_Data for this task_
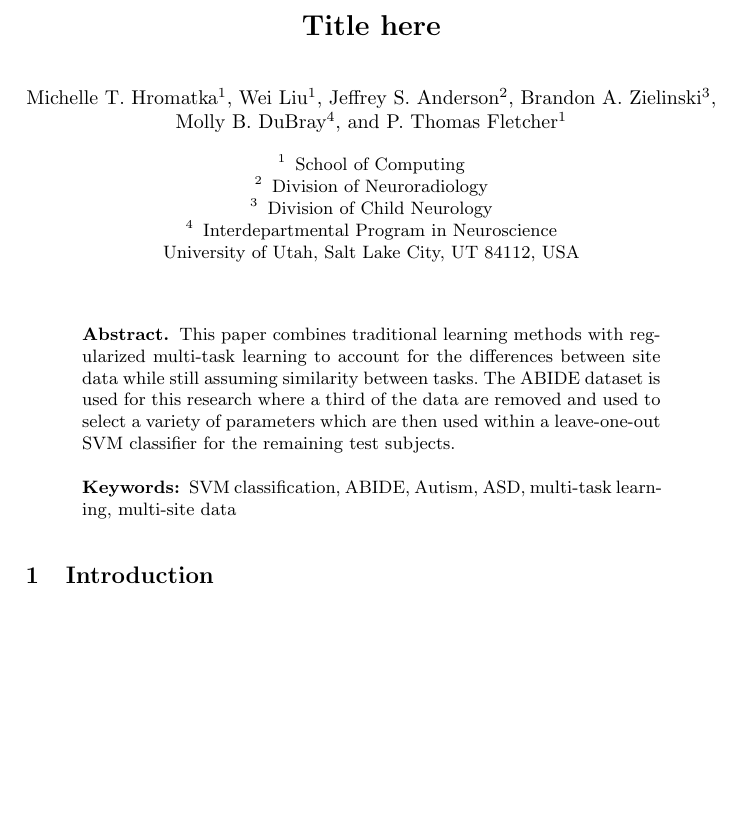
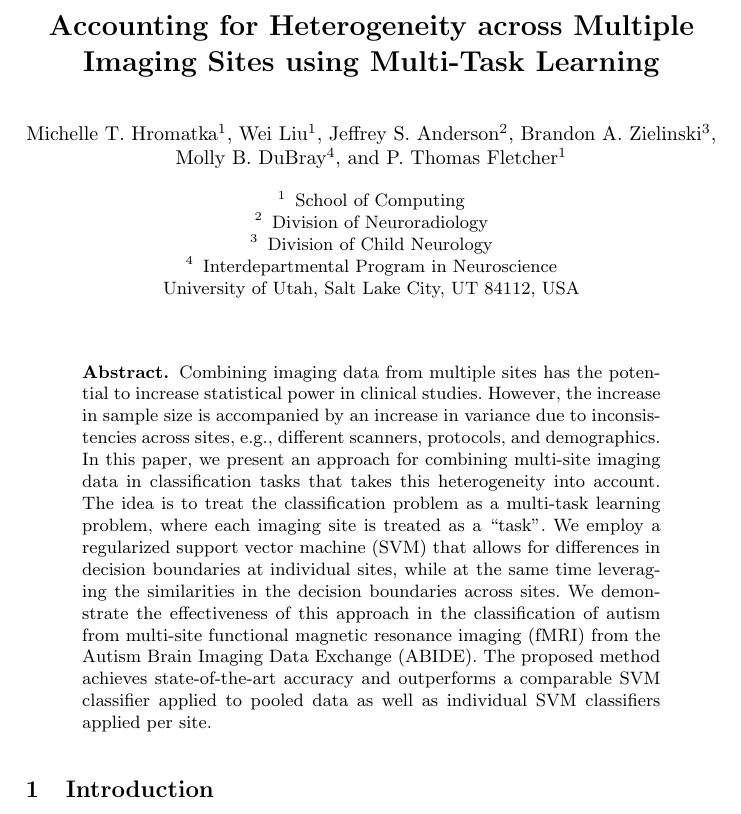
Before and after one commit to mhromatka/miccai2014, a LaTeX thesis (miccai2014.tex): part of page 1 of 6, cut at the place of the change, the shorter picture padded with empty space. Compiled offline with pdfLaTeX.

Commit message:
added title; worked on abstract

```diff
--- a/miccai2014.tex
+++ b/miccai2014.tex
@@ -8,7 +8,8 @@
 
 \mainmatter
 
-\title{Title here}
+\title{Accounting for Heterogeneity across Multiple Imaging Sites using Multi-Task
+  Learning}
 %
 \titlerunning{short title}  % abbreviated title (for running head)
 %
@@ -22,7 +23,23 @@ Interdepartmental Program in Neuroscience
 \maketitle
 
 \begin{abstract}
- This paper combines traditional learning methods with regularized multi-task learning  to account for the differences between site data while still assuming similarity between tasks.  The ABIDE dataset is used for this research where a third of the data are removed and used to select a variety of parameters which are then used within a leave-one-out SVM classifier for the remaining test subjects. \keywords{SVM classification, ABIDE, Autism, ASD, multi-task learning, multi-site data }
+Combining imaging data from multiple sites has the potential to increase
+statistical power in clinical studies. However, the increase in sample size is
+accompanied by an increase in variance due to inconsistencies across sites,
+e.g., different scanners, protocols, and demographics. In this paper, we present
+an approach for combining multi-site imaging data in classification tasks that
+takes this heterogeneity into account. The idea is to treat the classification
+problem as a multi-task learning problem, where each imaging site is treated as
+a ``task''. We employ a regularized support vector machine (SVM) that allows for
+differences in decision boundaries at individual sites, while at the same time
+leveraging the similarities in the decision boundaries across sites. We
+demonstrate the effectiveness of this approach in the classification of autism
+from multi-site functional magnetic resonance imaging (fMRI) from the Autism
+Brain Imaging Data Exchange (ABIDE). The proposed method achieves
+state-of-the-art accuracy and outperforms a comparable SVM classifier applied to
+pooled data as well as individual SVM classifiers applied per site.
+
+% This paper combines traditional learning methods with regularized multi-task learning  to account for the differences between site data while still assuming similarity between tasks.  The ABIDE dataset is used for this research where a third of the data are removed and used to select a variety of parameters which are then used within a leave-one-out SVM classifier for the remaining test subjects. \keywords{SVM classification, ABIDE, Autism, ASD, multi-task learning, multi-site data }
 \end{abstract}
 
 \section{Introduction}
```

_Exercise prompt_
Copy every record exactly as it appears, apart from any pictures.

_Solution to this exercise_
Before and after one commit to mhromatka/miccai2014, a LaTeX thesis (miccai2014.tex): part of page 1 of 6, cut at the place of the change, the shorter picture padded with empty space. Compiled offline with pdfLaTeX.

Commit message:
added title; worked on abstract

```diff
--- a/miccai2014.tex
+++ b/miccai2014.tex
@@ -8,7 +8,8 @@
 
 \mainmatter
 
-\title{Title here}
+\title{Accounting for Heterogeneity across Multiple Imaging Sites using Multi-Task
+  Learning}
 %
 \titlerunning{short title}  % abbreviated title (for running head)
 %
@@ -22,7 +23,23 @@ Interdepartmental Program in Neuroscience
 \maketitle
 
 \begin{abstract}
- This paper combines traditional learning methods with regularized multi-task learning  to account for the differences between site data while still assuming similarity between tasks.  The ABIDE dataset is used for this research where a third of the data are removed and used to select a variety of parameters which are then used within a leave-one-out SVM classifier for the remaining test subjects. \keywords{SVM classification, ABIDE, Autism, ASD, multi-task learning, multi-site data }
+Combining imaging data from multiple sites has the potential to increase
+statistical power in clinical studies. However, the increase in sample size is
+accompanied by an increase in variance due to inconsistencies across sites,
+e.g., different scanners, protocols, and demographics. In this paper, we present
+an approach for combining multi-site imaging data in classification tasks that
+takes this heterogeneity into account. The idea is to treat the classification
+problem as a multi-task learning problem, where each imaging site is treated as
+a ``task''. We employ a regularized support vector machine (SVM) that allows for
+differences in decision boundaries at individual sites, while at the same time
+leveraging the similarities in the decision boundaries across sites. We
+demonstrate the effectiveness of this approach in the classification of autism
+from multi-site functional magnetic resonance imaging (fMRI) from the Autism
+Brain Imaging Data Exchange (ABIDE). The proposed method achieves
+state-of-the-art accuracy and outperforms a comparable SVM classifier applied to
+pooled data as well as individual SVM classifiers applied per site.
+
+% This paper combines traditional learning methods with regularized multi-task learning  to account for the differences between site data while still assuming similarity between tasks.  The ABIDE dataset is used for this research where a third of the data are removed and used to select a variety of parameters which are then used within a leave-one-out SVM classifier for the remaining test subjects. \keywords{SVM classification, ABIDE, Autism, ASD, multi-task learning, multi-site data }
 \end{abstract}
 
 \section{Introduction}
```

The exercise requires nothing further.